Change detection outputs
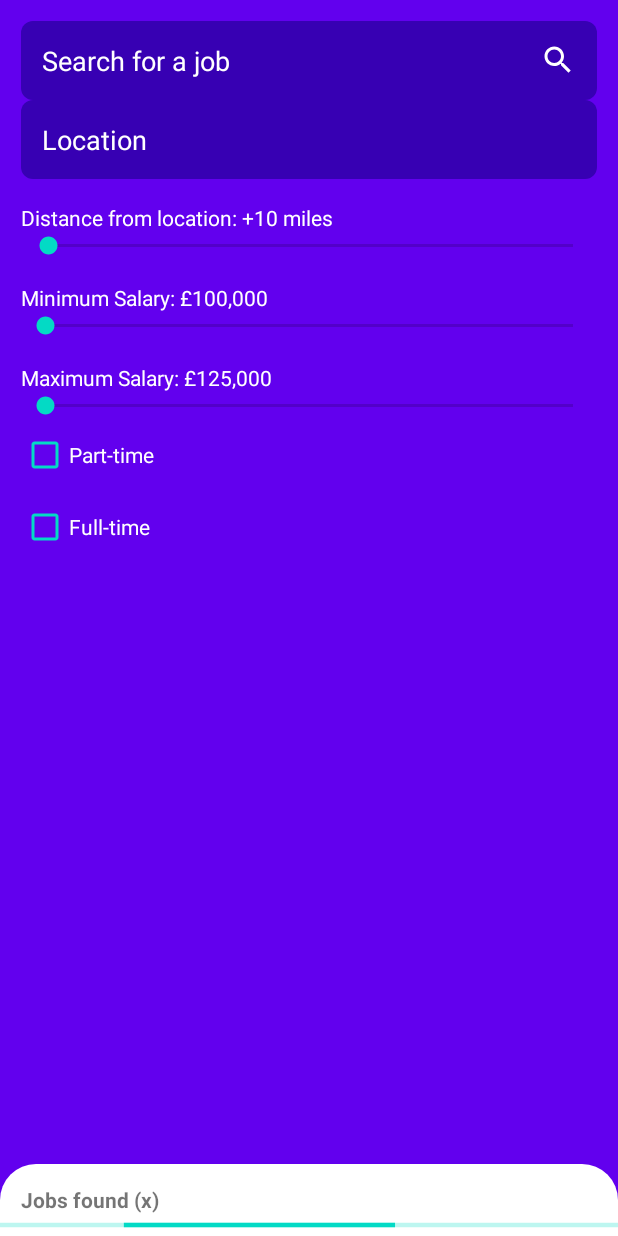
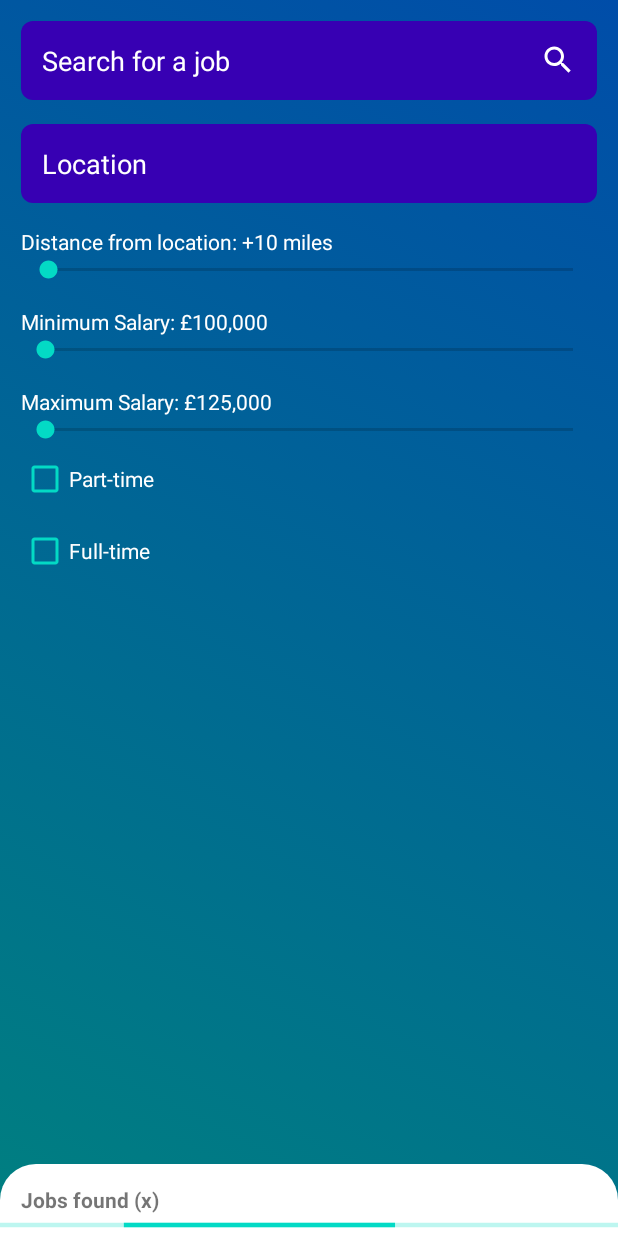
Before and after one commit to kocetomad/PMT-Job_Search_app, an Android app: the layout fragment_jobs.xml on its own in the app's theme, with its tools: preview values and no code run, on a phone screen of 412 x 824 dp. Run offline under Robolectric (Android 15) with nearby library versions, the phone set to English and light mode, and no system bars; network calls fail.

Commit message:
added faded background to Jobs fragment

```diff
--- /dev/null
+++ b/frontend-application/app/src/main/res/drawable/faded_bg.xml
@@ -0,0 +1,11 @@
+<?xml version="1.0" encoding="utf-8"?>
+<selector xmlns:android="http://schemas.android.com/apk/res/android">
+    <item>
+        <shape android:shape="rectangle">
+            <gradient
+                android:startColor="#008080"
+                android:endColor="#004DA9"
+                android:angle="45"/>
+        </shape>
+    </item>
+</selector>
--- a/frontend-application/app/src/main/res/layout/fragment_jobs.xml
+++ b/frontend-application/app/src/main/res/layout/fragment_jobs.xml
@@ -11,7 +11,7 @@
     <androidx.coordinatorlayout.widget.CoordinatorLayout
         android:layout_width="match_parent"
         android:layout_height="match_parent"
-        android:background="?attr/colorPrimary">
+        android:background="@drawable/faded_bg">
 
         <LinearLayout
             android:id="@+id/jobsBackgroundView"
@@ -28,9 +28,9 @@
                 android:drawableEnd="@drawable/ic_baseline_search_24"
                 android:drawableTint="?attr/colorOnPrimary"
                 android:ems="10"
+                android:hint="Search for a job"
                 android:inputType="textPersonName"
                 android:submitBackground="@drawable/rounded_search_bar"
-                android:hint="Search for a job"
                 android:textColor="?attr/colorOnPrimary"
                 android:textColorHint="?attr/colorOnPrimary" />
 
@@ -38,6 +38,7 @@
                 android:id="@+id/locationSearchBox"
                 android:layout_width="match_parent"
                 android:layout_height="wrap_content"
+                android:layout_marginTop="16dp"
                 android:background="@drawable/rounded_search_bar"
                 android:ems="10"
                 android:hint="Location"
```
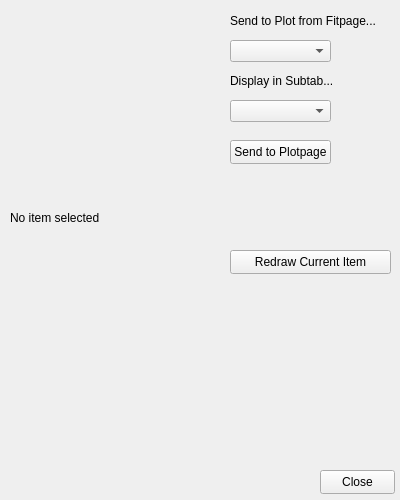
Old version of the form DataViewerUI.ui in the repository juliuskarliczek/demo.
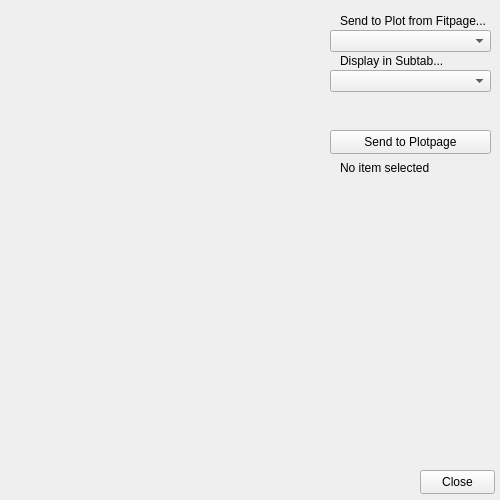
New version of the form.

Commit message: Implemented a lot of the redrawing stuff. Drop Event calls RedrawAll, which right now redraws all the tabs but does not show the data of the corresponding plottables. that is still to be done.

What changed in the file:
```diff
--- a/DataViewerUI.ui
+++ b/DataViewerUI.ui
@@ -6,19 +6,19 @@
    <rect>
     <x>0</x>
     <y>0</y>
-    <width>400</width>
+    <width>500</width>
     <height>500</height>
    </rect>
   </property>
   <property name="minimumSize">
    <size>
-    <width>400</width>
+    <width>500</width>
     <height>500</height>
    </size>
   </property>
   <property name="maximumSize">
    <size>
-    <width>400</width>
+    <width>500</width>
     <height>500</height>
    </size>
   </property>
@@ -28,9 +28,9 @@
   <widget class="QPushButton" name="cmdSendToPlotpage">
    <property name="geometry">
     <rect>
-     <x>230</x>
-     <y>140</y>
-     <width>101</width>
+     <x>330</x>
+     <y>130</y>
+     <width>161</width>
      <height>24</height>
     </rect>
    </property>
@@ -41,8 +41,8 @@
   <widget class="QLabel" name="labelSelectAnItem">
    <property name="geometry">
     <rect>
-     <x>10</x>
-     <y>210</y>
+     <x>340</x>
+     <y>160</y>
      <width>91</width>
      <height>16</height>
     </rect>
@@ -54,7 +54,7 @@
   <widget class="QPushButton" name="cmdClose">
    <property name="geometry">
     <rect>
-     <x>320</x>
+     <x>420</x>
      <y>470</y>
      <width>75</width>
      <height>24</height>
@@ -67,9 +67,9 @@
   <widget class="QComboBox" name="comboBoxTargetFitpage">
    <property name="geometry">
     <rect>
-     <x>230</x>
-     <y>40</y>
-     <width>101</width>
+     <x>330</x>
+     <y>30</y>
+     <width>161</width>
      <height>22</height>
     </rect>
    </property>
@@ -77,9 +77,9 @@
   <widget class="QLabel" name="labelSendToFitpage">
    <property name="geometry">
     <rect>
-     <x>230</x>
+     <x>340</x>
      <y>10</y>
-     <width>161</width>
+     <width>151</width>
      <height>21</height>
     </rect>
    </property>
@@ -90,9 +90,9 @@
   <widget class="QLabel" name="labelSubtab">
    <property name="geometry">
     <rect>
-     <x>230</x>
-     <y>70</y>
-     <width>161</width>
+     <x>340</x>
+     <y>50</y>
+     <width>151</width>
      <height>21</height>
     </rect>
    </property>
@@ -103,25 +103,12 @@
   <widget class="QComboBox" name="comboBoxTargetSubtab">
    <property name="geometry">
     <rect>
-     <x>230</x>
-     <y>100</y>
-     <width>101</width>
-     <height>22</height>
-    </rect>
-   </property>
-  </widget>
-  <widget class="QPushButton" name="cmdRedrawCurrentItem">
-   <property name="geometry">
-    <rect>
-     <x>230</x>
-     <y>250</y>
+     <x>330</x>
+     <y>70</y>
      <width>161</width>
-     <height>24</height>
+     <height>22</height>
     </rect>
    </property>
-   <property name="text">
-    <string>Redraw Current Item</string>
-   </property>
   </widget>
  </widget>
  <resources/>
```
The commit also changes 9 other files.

- What the task requires: Should a record include a picture, omit it from your copy and return the rest unchanged.

- Finished task:
Before and after one commit to kocetomad/PMT-Job_Search_app, an Android app: the layout fragment_jobs.xml on its own in the app's theme, with its tools: preview values and no code run, on a phone screen of 412 x 824 dp. Run offline under Robolectric (Android 15) with nearby library versions, the phone set to English and light mode, and no system bars; network calls fail.

Commit message:
added faded background to Jobs fragment

```diff
--- /dev/null
+++ b/frontend-application/app/src/main/res/drawable/faded_bg.xml
@@ -0,0 +1,11 @@
+<?xml version="1.0" encoding="utf-8"?>
+<selector xmlns:android="http://schemas.android.com/apk/res/android">
+    <item>
+        <shape android:shape="rectangle">
+            <gradient
+                android:startColor="#008080"
+                android:endColor="#004DA9"
+                android:angle="45"/>
+        </shape>
+    </item>
+</selector>
--- a/frontend-application/app/src/main/res/layout/fragment_jobs.xml
+++ b/frontend-application/app/src/main/res/layout/fragment_jobs.xml
@@ -11,7 +11,7 @@
     <androidx.coordinatorlayout.widget.CoordinatorLayout
         android:layout_width="match_parent"
         android:layout_height="match_parent"
-        android:background="?attr/colorPrimary">
+        android:background="@drawable/faded_bg">
 
         <LinearLayout
             android:id="@+id/jobsBackgroundView"
@@ -28,9 +28,9 @@
                 android:drawableEnd="@drawable/ic_baseline_search_24"
                 android:drawableTint="?attr/colorOnPrimary"
                 android:ems="10"
+                android:hint="Search for a job"
                 android:inputType="textPersonName"
                 android:submitBackground="@drawable/rounded_search_bar"
-                android:hint="Search for a job"
                 android:textColor="?attr/colorOnPrimary"
                 android:textColorHint="?attr/colorOnPrimary" />
 
@@ -38,6 +38,7 @@
                 android:id="@+id/locationSearchBox"
                 android:layout_width="match_parent"
                 android:layout_height="wrap_content"
+                android:layout_marginTop="16dp"
                 android:background="@drawable/rounded_search_bar"
                 android:ems="10"
                 android:hint="Location"
```
Old version of the form DataViewerUI.ui in the repository juliuskarliczek/demo.
New version of the form.

Commit message: Implemented a lot of the redrawing stuff. Drop Event calls RedrawAll, which right now redraws all the tabs but does not show the data of the corresponding plottables. that is still to be done.

What changed in the file:
```diff
--- a/DataViewerUI.ui
+++ b/DataViewerUI.ui
@@ -6,19 +6,19 @@
    <rect>
     <x>0</x>
     <y>0</y>
-    <width>400</width>
+    <width>500</width>
     <height>500</height>
    </rect>
   </property>
   <property name="minimumSize">
    <size>
-    <width>400</width>
+    <width>500</width>
     <height>500</height>
    </size>
   </property>
   <property name="maximumSize">
    <size>
-    <width>400</width>
+    <width>500</width>
     <height>500</height>
    </size>
   </property>
@@ -28,9 +28,9 @@
   <widget class="QPushButton" name="cmdSendToPlotpage">
    <property name="geometry">
     <rect>
-     <x>230</x>
-     <y>140</y>
-     <width>101</width>
+     <x>330</x>
+     <y>130</y>
+     <width>161</width>
      <height>24</height>
     </rect>
    </property>
@@ -41,8 +41,8 @@
   <widget class="QLabel" name="labelSelectAnItem">
    <property name="geometry">
     <rect>
-     <x>10</x>
-     <y>210</y>
+     <x>340</x>
+     <y>160</y>
      <width>91</width>
      <height>16</height>
     </rect>
@@ -54,7 +54,7 @@
   <widget class="QPushButton" name="cmdClose">
    <property name="geometry">
     <rect>
-     <x>320</x>
+     <x>420</x>
      <y>470</y>
      <width>75</width>
      <height>24</height>
@@ -67,9 +67,9 @@
   <widget class="QComboBox" name="comboBoxTargetFitpage">
    <property name="geometry">
     <rect>
-     <x>230</x>
-     <y>40</y>
-     <width>101</width>
+     <x>330</x>
+     <y>30</y>
+     <width>161</width>
      <height>22</height>
     </rect>
    </property>
@@ -77,9 +77,9 @@
   <widget class="QLabel" name="labelSendToFitpage">
    <property name="geometry">
     <rect>
-     <x>230</x>
+     <x>340</x>
      <y>10</y>
-     <width>161</width>
+     <width>151</width>
      <height>21</height>
     </rect>
    </property>
@@ -90,9 +90,9 @@
   <widget class="QLabel" name="labelSubtab">
    <property name="geometry">
     <rect>
-     <x>230</x>
-     <y>70</y>
-     <width>161</width>
+     <x>340</x>
+     <y>50</y>
+     <width>151</width>
      <height>21</height>
     </rect>
    </property>
@@ -103,25 +103,12 @@
   <widget class="QComboBox" name="comboBoxTargetSubtab">
    <property name="geometry">
     <rect>
-     <x>230</x>
-     <y>100</y>
-     <width>101</width>
-     <height>22</height>
-    </rect>
-   </property>
-  </widget>
-  <widget class="QPushButton" name="cmdRedrawCurrentItem">
-   <property name="geometry">
-    <rect>
-     <x>230</x>
-     <y>250</y>
+     <x>330</x>
+     <y>70</y>
      <width>161</width>
-     <height>24</height>
+     <height>22</height>
     </rect>
    </property>
-   <property name="text">
-    <string>Redraw Current Item</string>
-   </property>
   </widget>
  </widget>
  <resources/>
```
The commit also changes 9 other files.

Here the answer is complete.